A proposal that the number of sea fisheries committees should be reduced from 12 to six was played down by the new fisheries minister, Huw Irranca-Davies, speaking in his first fisheries debate in the House of Commons this evening (November 20, 2008).
“I have not suggested that that number is right,” he said speaking with careful deliberation .
“I will decide on the future number of inshore fisheries and conservation authorities in England, following full consultation with the sea fisheries committees, with MPs, and with other stakeholders, early in 2009.”
Several MPs questioned the number and geographic spread of the future committees, which will be renamed inshore fisheries and conservation authorities (IFCAs). Andrew George, MP for St. Ives, Cornwall, said the present boundaries of the committees were working well and did not need to be tampered with.
Opening the debate the minister said sea angling made a significant contribution to the UK economy.
“Fishing is part of the national heritage, socially and culturally important…and it provides recreation for many anglers.
“Managed effectively, fishing can be sustainable. However, if we get the balance wrong, we could threaten vulnerable species and cause irreversible damage to marine ecosystems and the resources on which everyone – from fishermen and sea anglers to consumers – depends.”
The debate predominantly concerned the EU Fisheries Council meeting next month (December) where commercial fishing catch levels in 2009 will be decided but sea angling was referred to by other speakers.
Bill Wiggin the Conservative shadow fisheries minister said the House “should never forget” the contribution made by 1.1 million recreational sea anglers. who supported 19,000 jobs and had a vital role in managing marine resources.
Some 4 million people in total were involved in all forms of angling and he hoped the minister would join him in paying tribute “to those involved in promoting sea angling and merging together with other angling groups to form the Angling Trust. I also hope that he will be listening very closely to the Angling Trust. “
His predecessor ignored the views of anglers when he authorised a one-third increase in the [freshwater] rod licence fees for disabled and elderly anglers – “hitting some of the most vulnerable in our society hardest.”
Now, with the Marine Bill coming forward and the reform of the sea fisheries committees, their contributions would matter and must be valued.

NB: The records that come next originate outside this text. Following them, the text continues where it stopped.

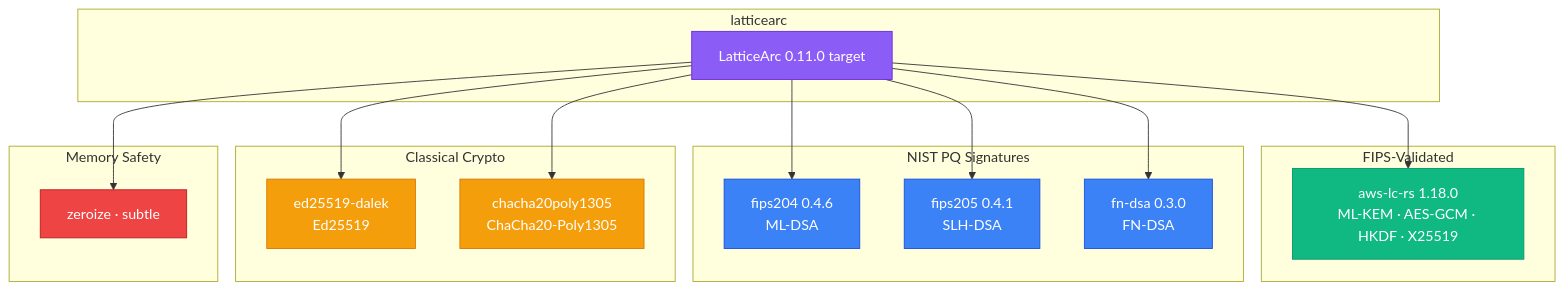
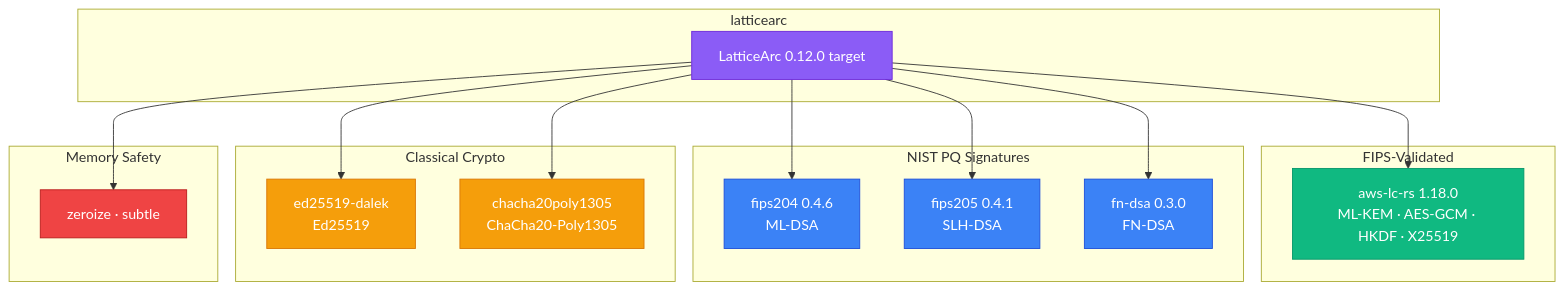
One commit to LatticeArc/latticearc changed the diagram in docs/DEPENDENCY_JUSTIFICATION.md. Above: the diagram before and after it, drawn with Mermaid. The commit also changed other lines of this file and 10 other files, not shown here.

````diff
--- a/docs/DEPENDENCY_JUSTIFICATION.md
+++ b/docs/DEPENDENCY_JUSTIFICATION.md
@@ -12,45 +12,45 @@
 ```mermaid
 flowchart TB
     subgraph "latticearc"
-        LA[LatticeArc 0.11.0 target]
+        LA[LatticeArc 0.12.0 target]
     end
 
     subgraph "FIPS-Validated"
         AWSLC["aws-lc-rs 1.18.0\nML-KEM · AES-GCM · HKDF · X25519"]
     end
 
     subgraph "NIST PQ Signatures"
         F204["fips204 0.4.6\nML-DSA"]
         F205["fips205 0.4.1\nSLH-DSA"]
         FNDSA["fn-dsa 0.3.0\nFN-DSA"]
     end
 
     subgraph "Classical Crypto"
         DALEK["ed25519-dalek\nEd25519"]
         CHA["chacha20poly1305\nChaCha20-Poly1305"]
     end
 
     subgraph "Memory Safety"
         ZERO["zeroize · subtle"]
     end
 
     LA --> AWSLC
     LA --> F204
     LA --> F205
     LA --> FNDSA
     LA --> DALEK
     LA --> CHA
     LA --> ZERO
 
     classDef main fill:#8b5cf6,stroke:#6d28d9,color:#fff
     classDef fips fill:#10b981,stroke:#059669,color:#fff
     classDef nist fill:#3b82f6,stroke:#1d4ed8,color:#fff
     classDef cl fill:#f59e0b,stroke:#d97706,color:#fff
     classDef safety fill:#ef4444,stroke:#b91c1c,color:#fff
 
     class LA main
     class AWSLC fips
     class F204,F205,FNDSA nist
     class DALEK,CHA cl
     class ZERO safety
 ```
````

Sea anglers had been badly let down by ministers. The present minister had confirmed that Defra might publish a revised strategy for sea angling by the end of the year.
The Government appeared to be dithering again about supporting the nation’s sea anglers and bass fisheries. The minister had stated that research was being undertaken on possibly restricting bass catch areas to benefit anglers, and improve bass survival.
“That report is three years away. How much longer after that will sea anglers have to wait for a comprehensive package of measures to support bass fisheries and sea angling?
“The impression being given to sea anglers is that when Ministers are not ignoring them, they are breaking promises and paying them little more than lip service. “
Robert Goodwill, Conservative MP for Scarborough and Whitby asked the minister’s views about recreational fishing in marine conservation areas. Commercial fishing was not wanted where fish spawned and where that vital environment could be conserved.
“Conservation is at its best in on-land areas where, for example, shooting takes place.
“I hope that the Minister will consider that recreational fishing, which also plays an important part in the economy of Whitby and Scarborough…should be allowed to take place in those areas, obviously with certain controls.”